(Record excerpts)
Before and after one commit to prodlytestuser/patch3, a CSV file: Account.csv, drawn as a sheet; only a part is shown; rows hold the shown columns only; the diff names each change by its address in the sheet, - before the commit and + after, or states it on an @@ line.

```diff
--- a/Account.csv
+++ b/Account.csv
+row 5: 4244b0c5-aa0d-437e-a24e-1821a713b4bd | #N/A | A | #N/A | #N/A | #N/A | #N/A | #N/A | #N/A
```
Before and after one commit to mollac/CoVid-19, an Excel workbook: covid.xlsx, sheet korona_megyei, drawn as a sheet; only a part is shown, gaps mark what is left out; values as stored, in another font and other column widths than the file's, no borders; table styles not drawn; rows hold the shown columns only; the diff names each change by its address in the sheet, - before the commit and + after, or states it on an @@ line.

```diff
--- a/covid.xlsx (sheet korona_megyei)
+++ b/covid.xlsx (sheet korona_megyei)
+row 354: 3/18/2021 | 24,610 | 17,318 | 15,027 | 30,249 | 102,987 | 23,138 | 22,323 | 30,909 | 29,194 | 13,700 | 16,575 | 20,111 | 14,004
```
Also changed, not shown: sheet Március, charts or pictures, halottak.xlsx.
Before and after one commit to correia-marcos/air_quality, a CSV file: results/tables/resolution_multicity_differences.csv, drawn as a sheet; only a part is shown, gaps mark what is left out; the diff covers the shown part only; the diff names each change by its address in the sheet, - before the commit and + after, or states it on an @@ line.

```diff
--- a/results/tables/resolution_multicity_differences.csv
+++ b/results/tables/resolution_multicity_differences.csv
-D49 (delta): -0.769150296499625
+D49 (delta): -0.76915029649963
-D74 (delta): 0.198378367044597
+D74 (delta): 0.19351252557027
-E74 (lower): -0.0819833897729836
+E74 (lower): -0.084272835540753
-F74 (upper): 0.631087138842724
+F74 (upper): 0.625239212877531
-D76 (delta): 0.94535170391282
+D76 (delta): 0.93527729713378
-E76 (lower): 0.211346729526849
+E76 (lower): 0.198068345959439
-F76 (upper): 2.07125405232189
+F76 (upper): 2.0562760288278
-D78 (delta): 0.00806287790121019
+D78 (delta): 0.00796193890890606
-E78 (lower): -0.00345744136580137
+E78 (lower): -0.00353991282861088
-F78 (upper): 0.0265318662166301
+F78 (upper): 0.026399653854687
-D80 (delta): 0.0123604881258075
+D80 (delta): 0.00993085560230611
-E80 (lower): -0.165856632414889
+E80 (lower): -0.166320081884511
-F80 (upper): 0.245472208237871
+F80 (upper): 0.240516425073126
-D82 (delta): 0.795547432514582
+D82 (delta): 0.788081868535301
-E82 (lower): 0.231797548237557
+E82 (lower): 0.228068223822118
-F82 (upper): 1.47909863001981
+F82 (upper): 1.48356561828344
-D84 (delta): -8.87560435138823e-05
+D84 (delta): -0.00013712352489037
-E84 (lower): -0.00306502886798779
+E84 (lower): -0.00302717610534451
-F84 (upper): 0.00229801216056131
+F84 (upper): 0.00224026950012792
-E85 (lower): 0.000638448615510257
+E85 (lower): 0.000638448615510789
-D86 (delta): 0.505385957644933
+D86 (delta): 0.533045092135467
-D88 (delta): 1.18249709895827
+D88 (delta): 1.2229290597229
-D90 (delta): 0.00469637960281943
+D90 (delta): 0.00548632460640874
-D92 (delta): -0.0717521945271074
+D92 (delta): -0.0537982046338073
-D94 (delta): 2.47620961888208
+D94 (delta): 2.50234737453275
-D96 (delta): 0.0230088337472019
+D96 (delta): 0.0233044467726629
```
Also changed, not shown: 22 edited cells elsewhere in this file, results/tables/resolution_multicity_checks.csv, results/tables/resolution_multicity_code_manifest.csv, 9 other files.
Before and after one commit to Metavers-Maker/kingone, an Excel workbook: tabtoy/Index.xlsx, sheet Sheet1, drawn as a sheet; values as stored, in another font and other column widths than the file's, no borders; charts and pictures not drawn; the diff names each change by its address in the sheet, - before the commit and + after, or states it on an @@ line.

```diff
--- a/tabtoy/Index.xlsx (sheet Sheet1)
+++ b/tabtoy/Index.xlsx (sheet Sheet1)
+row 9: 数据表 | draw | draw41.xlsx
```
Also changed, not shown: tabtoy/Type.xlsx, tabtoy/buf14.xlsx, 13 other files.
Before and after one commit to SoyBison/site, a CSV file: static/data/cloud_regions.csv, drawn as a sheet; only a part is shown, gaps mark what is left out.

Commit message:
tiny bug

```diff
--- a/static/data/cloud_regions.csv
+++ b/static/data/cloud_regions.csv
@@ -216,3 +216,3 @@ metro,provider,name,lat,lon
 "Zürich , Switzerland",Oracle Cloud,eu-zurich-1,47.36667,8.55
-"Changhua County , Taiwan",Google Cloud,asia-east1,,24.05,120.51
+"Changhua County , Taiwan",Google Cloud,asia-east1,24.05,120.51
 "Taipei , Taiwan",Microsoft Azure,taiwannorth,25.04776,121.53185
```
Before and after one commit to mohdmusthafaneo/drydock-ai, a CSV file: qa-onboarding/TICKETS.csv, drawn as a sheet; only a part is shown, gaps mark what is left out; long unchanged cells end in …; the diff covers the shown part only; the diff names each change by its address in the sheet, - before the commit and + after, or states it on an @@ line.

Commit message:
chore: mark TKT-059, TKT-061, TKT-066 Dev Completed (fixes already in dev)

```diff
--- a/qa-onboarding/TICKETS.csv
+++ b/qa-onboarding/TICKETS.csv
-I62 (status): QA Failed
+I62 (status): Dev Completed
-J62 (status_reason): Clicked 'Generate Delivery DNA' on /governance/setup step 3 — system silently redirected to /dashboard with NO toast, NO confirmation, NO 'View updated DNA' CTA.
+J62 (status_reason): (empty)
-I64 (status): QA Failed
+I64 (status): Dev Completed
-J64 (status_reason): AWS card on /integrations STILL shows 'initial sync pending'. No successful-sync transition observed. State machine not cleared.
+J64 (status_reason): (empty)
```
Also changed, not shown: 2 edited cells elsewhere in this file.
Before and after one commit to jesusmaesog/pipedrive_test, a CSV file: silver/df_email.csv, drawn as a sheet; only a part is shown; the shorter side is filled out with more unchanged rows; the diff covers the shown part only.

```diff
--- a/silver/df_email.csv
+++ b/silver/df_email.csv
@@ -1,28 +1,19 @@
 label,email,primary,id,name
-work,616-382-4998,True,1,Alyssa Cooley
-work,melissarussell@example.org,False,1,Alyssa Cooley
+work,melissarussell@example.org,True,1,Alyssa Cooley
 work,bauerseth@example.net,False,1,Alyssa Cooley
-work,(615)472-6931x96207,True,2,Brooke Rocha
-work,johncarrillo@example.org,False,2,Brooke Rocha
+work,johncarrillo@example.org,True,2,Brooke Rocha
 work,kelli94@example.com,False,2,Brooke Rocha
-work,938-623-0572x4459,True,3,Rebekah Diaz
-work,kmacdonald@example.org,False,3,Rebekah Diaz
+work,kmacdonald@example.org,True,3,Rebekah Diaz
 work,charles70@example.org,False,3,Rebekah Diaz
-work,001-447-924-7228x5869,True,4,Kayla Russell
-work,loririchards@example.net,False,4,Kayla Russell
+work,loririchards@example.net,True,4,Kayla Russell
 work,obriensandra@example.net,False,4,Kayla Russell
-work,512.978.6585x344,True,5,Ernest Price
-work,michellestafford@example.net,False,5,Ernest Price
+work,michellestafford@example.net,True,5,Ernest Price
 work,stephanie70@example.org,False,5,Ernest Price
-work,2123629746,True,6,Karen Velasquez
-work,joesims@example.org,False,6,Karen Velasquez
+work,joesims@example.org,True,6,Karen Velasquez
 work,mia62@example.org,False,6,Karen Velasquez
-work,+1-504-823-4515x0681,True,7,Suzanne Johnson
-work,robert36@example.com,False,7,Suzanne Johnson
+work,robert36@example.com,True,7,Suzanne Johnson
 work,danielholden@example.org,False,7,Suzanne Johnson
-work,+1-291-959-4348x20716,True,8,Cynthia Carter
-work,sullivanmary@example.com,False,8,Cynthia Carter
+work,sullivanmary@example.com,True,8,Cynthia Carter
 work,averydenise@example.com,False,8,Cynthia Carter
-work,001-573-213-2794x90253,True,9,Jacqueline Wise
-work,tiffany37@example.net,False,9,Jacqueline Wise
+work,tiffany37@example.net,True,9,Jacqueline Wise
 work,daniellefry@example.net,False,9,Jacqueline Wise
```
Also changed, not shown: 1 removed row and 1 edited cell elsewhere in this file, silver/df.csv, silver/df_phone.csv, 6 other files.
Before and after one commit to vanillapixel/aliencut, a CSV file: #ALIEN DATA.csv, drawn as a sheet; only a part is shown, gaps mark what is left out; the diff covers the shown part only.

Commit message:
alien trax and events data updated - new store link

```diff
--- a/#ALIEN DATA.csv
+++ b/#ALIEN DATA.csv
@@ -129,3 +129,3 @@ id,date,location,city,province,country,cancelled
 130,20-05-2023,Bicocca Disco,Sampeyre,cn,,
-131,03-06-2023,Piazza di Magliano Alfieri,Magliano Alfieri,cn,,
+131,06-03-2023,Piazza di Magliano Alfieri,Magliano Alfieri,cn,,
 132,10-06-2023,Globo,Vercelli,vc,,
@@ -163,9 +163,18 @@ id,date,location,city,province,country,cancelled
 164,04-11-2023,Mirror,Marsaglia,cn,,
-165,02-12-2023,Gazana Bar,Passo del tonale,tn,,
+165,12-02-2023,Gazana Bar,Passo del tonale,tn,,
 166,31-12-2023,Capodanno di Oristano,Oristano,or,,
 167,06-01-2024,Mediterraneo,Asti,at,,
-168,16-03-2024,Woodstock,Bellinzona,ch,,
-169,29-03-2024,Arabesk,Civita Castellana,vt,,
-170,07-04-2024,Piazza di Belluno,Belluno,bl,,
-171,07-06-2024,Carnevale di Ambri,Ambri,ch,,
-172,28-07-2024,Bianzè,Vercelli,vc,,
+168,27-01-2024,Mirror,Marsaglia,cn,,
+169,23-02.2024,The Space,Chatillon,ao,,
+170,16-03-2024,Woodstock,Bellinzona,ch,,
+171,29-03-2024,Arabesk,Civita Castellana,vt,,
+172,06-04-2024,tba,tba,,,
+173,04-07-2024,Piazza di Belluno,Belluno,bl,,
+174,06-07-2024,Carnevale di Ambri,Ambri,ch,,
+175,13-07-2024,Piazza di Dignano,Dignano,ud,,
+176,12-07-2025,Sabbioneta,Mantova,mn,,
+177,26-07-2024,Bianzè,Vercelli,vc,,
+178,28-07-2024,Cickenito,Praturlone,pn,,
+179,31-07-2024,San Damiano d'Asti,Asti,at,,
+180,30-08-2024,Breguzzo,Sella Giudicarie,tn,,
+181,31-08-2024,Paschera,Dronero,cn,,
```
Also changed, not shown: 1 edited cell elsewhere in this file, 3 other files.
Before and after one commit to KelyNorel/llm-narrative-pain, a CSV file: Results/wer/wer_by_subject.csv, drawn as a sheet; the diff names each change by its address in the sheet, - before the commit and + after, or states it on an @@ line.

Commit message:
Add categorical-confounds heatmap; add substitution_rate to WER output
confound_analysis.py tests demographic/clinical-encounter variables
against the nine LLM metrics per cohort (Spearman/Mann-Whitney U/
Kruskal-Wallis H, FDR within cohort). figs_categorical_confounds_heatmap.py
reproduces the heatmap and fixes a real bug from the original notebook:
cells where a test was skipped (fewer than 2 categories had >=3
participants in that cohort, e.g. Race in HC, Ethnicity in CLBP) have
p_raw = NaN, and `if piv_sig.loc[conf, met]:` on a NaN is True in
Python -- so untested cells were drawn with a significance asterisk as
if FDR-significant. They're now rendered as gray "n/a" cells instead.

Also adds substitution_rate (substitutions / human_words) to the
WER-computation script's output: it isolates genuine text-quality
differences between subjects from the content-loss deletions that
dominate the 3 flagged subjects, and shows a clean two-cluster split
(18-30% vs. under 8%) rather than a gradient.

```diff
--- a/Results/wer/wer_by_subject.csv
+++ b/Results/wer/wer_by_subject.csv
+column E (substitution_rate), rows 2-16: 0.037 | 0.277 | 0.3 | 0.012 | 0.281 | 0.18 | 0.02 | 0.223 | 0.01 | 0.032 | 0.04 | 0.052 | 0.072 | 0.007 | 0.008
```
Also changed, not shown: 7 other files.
(End Record excerpts)
When the entries above show the word "cells" in a line, copy that line out.

Also changed, not shown: 22 edited cells elsewhere in this file, results/tables/resolution_multicity_checks.csv, results/tables/resolution_multicity_code_manifest.csv, 9 other files.
Before and after one commit to mohdmusthafaneo/drydock-ai, a CSV file: qa-onboarding/TICKETS.csv, drawn as a sheet; only a part is shown, gaps mark what is left out; long unchanged cells end in …; the diff covers the shown part only; the diff names each change by its address in the sheet, - before the commit and + after, or states it on an @@ line.
Also changed, not shown: 2 edited cells elsewhere in this file.
cells where a test was skipped (fewer than 2 categories had >=3
Python -- so untested cells were drawn with a significance asterisk as
if FDR-significant. They're now rendered as gray "n/a" cells instead.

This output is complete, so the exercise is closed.